▸ WHAT IS NEEDED:
Work through the lines below and count those holding "notebook"; reply with the number only.

[Stored entries]
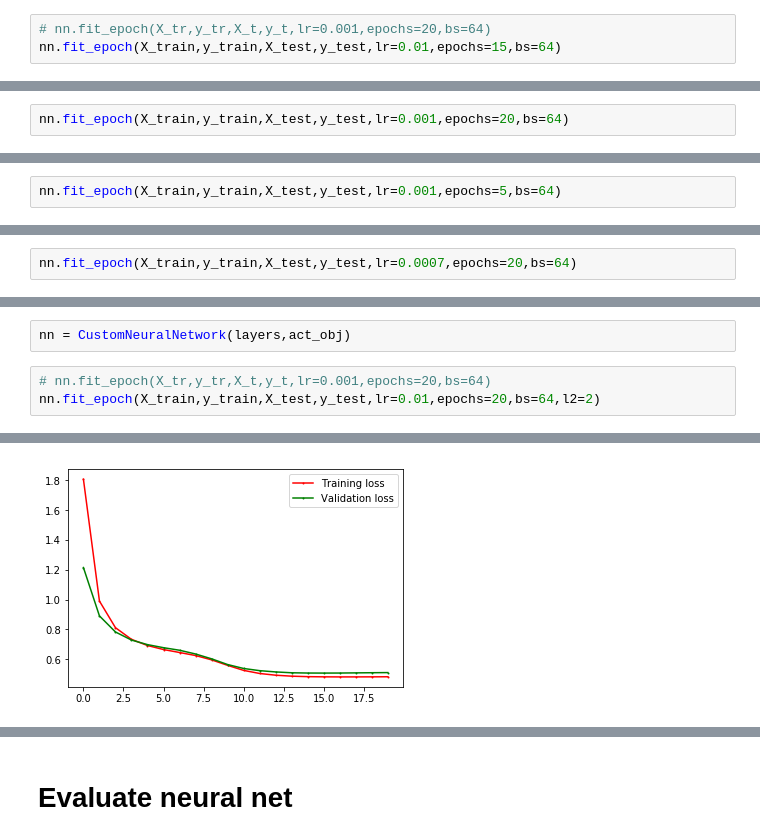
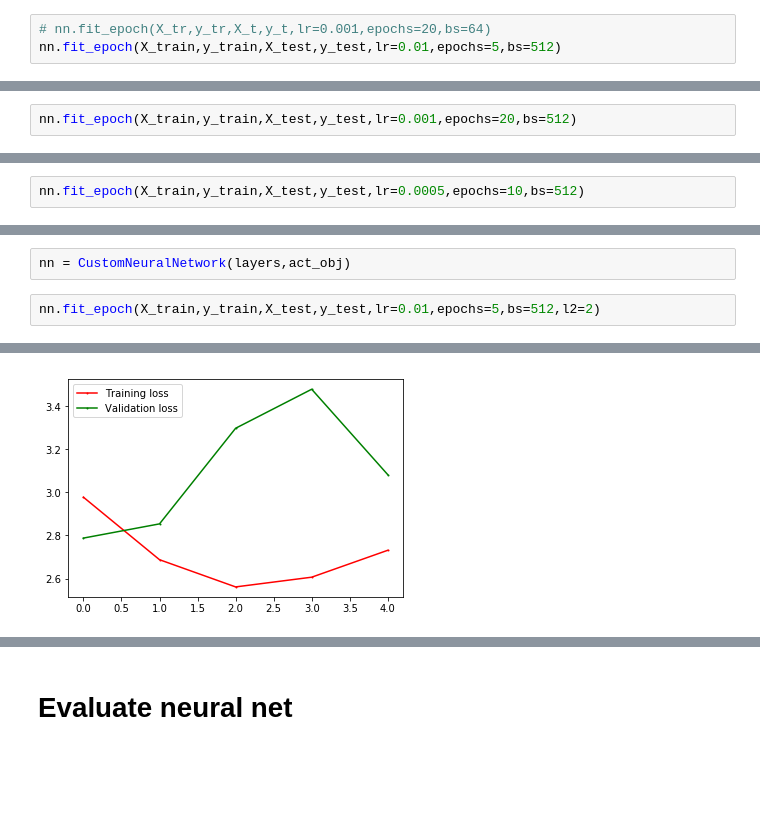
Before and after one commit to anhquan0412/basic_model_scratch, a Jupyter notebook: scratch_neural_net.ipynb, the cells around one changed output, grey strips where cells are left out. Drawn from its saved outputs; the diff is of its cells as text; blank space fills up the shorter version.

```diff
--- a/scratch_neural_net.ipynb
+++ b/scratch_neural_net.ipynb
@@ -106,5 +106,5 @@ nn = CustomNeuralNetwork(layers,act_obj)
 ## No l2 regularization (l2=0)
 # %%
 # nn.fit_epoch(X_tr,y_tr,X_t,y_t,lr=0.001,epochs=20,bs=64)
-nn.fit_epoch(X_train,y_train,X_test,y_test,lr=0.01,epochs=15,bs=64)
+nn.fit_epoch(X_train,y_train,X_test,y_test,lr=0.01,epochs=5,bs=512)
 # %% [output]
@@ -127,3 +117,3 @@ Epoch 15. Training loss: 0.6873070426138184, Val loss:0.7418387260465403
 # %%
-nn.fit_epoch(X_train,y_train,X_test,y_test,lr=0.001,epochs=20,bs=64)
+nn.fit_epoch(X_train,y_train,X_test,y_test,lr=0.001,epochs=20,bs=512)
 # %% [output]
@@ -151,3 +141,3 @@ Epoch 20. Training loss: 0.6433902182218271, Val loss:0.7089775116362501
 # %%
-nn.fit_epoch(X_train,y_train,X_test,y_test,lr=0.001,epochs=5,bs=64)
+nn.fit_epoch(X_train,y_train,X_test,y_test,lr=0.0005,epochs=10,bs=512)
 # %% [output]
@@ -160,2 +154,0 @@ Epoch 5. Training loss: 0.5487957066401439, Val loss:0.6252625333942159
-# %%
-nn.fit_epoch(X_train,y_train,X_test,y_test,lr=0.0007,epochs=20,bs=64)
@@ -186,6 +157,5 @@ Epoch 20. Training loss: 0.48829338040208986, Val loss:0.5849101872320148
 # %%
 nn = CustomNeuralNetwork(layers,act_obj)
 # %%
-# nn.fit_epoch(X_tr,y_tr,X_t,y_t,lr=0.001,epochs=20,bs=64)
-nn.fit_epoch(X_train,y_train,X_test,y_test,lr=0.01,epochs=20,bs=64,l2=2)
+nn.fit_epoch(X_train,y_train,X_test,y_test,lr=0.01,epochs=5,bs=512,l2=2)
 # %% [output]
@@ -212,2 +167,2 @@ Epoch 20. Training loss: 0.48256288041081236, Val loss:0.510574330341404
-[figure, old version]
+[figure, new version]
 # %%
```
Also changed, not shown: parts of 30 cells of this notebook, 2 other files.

▸ RESPONSE TO THIS TASK:
2